Bacalao rebozado or battered cod is one of the most typical tapas from Madrid although it is also common in some areas of Andalusia. Chunks of cod are battered and fried and sometimes served accompanied by roasted red pepper or piquillo pepper. In this fashion the cod fritters are called soldaditos de Pavía.
The name of such peculiar tapa apparently arises from the color similarity to the red-yellow uniform of the Spanish Hussars, soldaditos meaning little soldiers. This tapa is said to originate in a well-known centenary tavern, at no. 12 Tetuán Street in Madrid, Casa Labra. Cod in all manners is their specialty, in croquettes or battered, as in today’s recipe.
In Spain several different types of cod can be found in the market and used for making battered cod:
Salt-cured cod, a staple food in the past, is recommended as it gives the best texture and consistency to the final result. Besides being easier to preserve, the cured fish develops a deeper and more concentrated flavor that the fresh variety lacks.
In Spain salted cod can be found in a variety of cuts, like meat: suprêmes, fillets and shreds. We don’t expect to find this assortment everywhere in the world, but all the same, should you have the chance to chose among several types the ideal fish cut is suprême. Suprêmes are juicy pieces of fish meat usually without fishbones, which makes them more agreeable to eat.
Our recipe follows Casa Labra’s formula although maybe we’ll lack their special and personal touch…
- 2,2 pounds (1 kg) desalted cod
- ½ pound (225 g) bread flour
- 0,6 pounds (275 g) milk
- 2 tsp baking powder
- 1½ tsp salt
- Plenty of good olive oil for deep-frying
- Wash the salted cod in plenty of cold water.
- Place the pieces in a container, preferably glass, and cover in very cold water.
- Place a lid on the container and place in refrigerator for 36-48 hours, depending on the size of the pieces.
- Once the cod is desalted, drain well the excess of water and prepare the batter.
- During the desalting, water needs to be renewed several times to help further reduce the salinity. Renew the water 4 times a day, in our case this means 8 water changes in 48 hours.
- In a medium bowl add the flour along with the salt and mix with a spatula.
- Pour the water and mix to get a homogeneous batter.
- Add the baking powder and stir again until fully integrated. Beat with a balloon whisk trying to whip air into the mixture.
- Cover with film and let the batter rest for 15 minutes.
- Pour the olive oil in a pan deep enough for frying, at least 2 inches deep of oil. Heat to medium with care not to overheat the oil, up to 170º-180ºC (338º- 356ºF). The olive oil must never give up smoke.
- Dip the cod first in the flour, removing excess, and then in the batter.
- Dip the battered cod in the hot oil and fry for 1½-2 minutes on each side. The batter coating will turn golden and crunchy.
- Remove the cod with a slotted spoon and place on a colander over a bowl to remove the excess olive oil.

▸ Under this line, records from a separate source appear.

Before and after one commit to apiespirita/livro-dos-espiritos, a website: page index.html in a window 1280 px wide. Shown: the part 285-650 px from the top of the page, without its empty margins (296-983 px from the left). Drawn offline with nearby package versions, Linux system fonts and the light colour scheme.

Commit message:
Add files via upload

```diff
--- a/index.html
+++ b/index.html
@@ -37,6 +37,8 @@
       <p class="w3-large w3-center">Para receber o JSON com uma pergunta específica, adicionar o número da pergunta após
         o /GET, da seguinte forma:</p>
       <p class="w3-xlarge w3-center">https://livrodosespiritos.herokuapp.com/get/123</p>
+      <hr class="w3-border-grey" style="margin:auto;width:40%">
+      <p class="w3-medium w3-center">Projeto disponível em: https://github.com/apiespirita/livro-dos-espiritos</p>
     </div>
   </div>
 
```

- Repeat the process with the remaining pieces of cod.
- Serve the cod piping hot or warm.
Tips on bacalao rebozado or battered cod
- Very cold water must be used in desalting the cod, as it helps firming the fish pieces and prevents them from opening during desalting.

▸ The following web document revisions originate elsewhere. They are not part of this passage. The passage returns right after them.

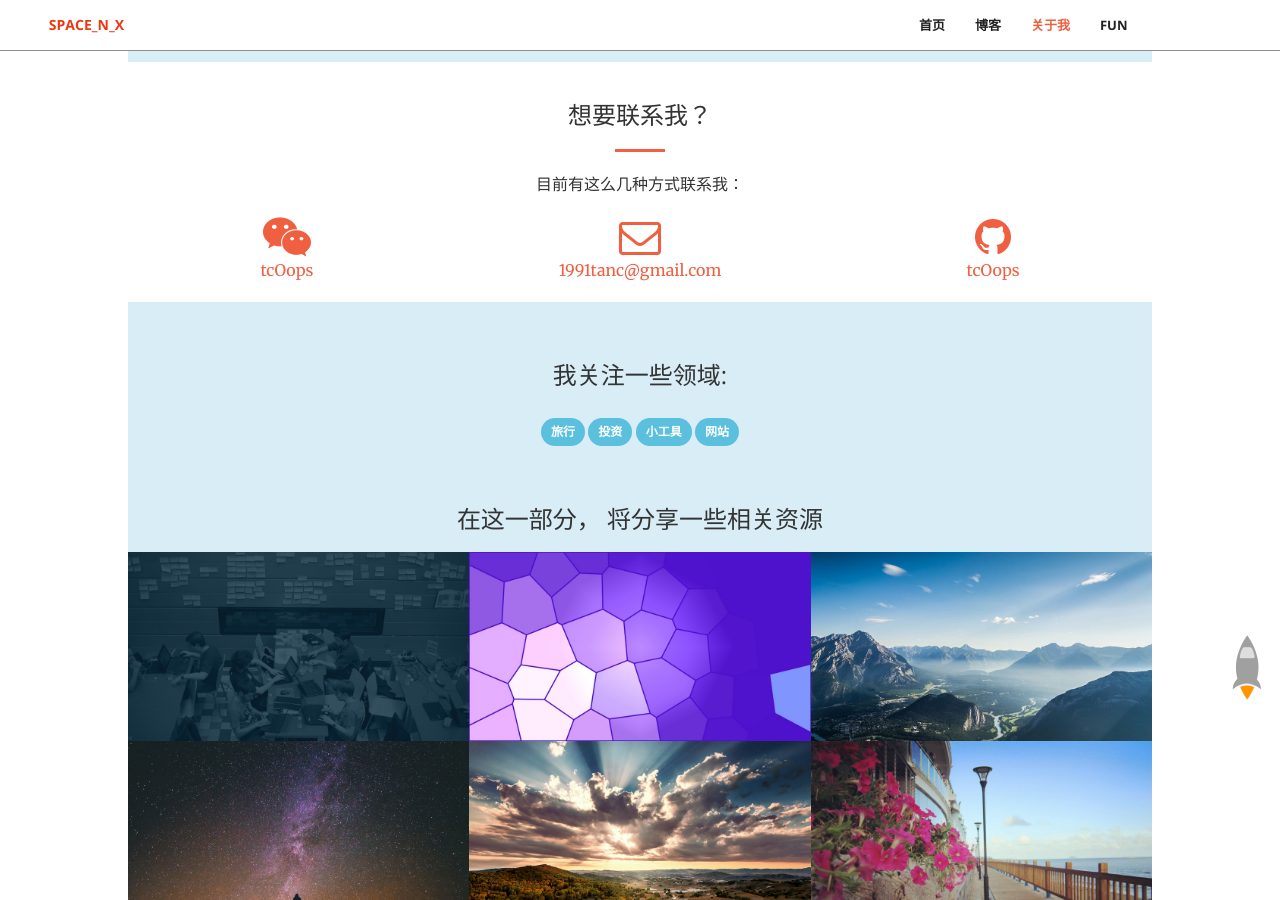
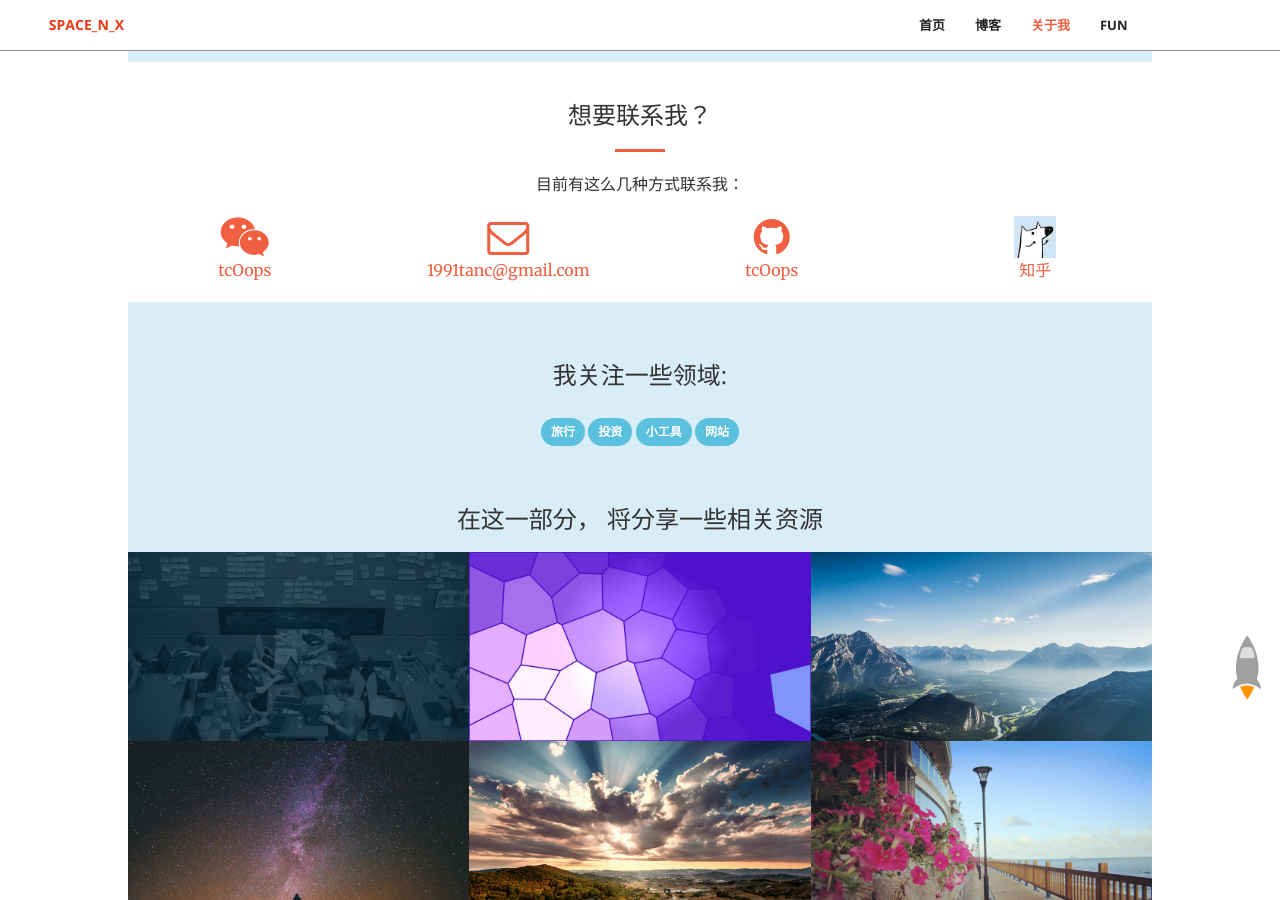
Before and after one commit to tcOops/hololens, a Jekyll site: the page built from index.html, in a window 1280 px wide and 900 px high, scrolled down 3294 px. Built offline with Jekyll 4.4.1, drawn with Linux system fonts in a browser that asks for light colours; Markdown is read by kramdown in place of the engine named in the settings; comment, search, counter and statistics services are not loaded.

Commit message:
add zhihu icon

```diff
--- a/_config.yml
+++ b/_config.yml
@@ -17,6 +17,7 @@ twitter_username:
 github_username:  tcOops
 github: https://github.com/tcOops?tab=repositories
 weixin_username: tcOops
+zhihu: zhihu.com/people/chao-tan-40
 
 # Build settings
 markdown: rdiscount
--- a/_includes/about-me.html
+++ b/_includes/about-me.html
@@ -21,7 +21,6 @@
 
     <br><br>
 
-
     <div>
         <div class="row">
             <div class="col-lg-8 col-lg-offset-2 text-center">
@@ -31,22 +30,28 @@
             </div>
             <div style="clear:both"></div>
             <div style="width:100%">
-              <div class="text-center" style="width:33%;float:left">
+              <div class="text-center" style="width:25%;float:left">
                   <a href="{{site.url}}/weixinPN">
                       <i class="fa fa-weixin fa-3x wow bounceIn" data-wow-delay=".1s"></i>
                       <p>{{ site.weixin_username }}</p>
                   </a>
               </div>
-              <div class="text-center" style="width:34%;float:left">
+              <div class="text-center" style="width:25%;float:left">
                   <a href="mailto:{{ site.email }}">
                   <i class="fa fa-envelope-o fa-3x wow bounceIn" data-wow-delay=".1s"></i>
                       <p>{{ site.email }}</p>
                   </a>
               </div>
-              <div class="text-center" style="width:33%;float:left">
+              <div class="text-center" style="width:25%;float:left">
                   <a href="{{ site.github }}">
                   <i class="fa fa-github fa-3x wow bounceIn" data-wow-delay=".1s"></i>
                       <p>{{ site.github_username }}</p>
+                  </a>
+              </div>
+              <div class="text-center" style="width:25%;float:left">
+                  <a href="{{ site.zhihu }}">
+                      <img class="fa fa-3x wow bounceIn" data-wow-delay=".1s" src="{{site.url}}/img/zhihu.jpg" width="42px" height="42px">
+                      <p>知乎</p>
                   </a>
               </div>
             </div>
```
Also changed, not shown: img/zhihu.jpg (added).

- During the desalting process the cod must always be kept in the refrigerator, except while renewing the water, otherwise it could ferment and spoil.

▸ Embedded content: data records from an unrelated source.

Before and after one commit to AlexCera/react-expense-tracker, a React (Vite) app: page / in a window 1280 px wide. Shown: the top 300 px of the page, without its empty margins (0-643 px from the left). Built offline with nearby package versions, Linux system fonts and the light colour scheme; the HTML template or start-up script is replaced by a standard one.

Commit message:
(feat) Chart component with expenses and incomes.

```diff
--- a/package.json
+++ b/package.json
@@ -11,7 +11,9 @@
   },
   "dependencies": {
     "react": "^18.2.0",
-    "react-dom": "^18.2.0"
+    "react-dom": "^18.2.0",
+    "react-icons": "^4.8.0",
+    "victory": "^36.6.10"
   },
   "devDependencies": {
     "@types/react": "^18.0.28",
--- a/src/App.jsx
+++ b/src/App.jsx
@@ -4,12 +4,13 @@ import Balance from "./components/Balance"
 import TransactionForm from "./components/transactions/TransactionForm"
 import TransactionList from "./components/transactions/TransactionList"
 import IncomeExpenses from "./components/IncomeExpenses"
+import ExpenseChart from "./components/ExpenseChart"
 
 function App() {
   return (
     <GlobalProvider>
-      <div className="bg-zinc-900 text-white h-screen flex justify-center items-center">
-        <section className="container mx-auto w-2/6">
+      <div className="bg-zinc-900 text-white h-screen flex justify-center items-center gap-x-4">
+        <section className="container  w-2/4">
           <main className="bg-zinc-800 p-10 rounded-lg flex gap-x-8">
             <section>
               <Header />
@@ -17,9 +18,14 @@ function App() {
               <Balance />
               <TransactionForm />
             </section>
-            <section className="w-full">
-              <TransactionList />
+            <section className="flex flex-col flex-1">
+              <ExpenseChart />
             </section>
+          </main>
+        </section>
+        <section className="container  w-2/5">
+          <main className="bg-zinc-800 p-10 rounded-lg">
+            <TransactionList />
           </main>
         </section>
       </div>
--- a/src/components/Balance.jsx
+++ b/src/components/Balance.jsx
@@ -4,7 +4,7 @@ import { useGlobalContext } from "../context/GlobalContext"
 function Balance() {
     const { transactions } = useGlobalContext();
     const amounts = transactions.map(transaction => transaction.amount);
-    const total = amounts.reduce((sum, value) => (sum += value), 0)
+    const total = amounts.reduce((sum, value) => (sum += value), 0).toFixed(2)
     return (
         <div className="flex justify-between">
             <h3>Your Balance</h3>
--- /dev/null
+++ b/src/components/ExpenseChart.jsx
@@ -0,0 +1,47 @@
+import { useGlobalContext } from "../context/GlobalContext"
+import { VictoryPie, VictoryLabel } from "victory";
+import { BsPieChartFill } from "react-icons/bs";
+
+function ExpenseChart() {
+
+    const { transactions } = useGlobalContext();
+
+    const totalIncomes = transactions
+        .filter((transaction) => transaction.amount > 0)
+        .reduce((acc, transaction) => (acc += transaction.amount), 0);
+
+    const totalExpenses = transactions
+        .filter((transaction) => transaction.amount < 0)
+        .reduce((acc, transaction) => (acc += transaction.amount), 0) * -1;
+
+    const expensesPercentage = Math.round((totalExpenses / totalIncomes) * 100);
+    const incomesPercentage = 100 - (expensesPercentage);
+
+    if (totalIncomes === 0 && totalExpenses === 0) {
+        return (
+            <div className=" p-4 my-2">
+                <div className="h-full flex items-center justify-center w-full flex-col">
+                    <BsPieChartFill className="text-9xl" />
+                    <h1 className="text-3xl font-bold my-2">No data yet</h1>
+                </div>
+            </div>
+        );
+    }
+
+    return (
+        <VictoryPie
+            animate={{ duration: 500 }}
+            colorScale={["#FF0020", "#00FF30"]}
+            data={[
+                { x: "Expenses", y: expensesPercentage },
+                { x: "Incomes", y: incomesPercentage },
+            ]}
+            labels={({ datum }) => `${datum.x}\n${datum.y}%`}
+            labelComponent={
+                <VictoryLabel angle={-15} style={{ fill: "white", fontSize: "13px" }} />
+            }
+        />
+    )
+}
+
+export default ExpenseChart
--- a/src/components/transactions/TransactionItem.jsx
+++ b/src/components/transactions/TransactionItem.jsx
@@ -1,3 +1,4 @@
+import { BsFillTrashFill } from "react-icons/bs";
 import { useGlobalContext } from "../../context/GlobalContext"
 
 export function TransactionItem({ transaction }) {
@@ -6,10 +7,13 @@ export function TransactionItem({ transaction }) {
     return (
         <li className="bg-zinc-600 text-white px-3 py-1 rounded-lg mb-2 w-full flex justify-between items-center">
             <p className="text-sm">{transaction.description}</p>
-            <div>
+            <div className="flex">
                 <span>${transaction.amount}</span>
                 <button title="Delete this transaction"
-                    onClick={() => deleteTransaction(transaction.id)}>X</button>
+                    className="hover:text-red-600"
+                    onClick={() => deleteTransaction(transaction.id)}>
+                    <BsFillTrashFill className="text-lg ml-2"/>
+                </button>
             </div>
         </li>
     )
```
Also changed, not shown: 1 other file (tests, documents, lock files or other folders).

- Both plain flour/AP flour and strong flour/bread flour can be used to make the batter. Depending on which one we use, the fried batter will be crispier or softer; strong flour/bread flour makes for a crispier batter.
- Depending on the flour you use, the amount of milk to be added may vary. When using AP flour/plain flour less milk will be needed to reach the desired consistency than if using bread flour/strong flour. This is due to their different absorption capacity.
- Often plain beaten egg is used for basting the cod instead of the flour-milk batter; do as you please. Our recipe doesn’t use eggs though. According to Miguel Ángel Velasco, chef of Casa Juanico in Zaragoza, the use of the egg in the batter prevents the exit of the juices, which are cooked inside and tend to crystallize, as well as slightly masks the flavor of the fish.
- Both sunflower oil and mild olive oil can be used for deep-frying, so as not to impart too much flavor to the fritters.
- It is important that the oil temperature stays around 170º-180ºC (338º- 356ºF), not higher. Otherwise the batter layer will burn before the cod cooks through. On the other hand if the temperature is too low the cod will absorb a lot of oil and its texture will be different, not firm enough.
- The cooking time of the cod must not be exceeded; it should be around 3-4 minutes at the specified temperature for best results.
- Cod can be eaten both freshly made and cold, but always on the same day it was made.
This tasty tapa does not need much more accompaniment to be fully enjoyable. There is an order that was often heard in some bars though: —¡Unos bacalaítos y unas cañas!— Some battered cod and a glass of beer! So have a cold beer along this bacalao rebozado and… enjoy!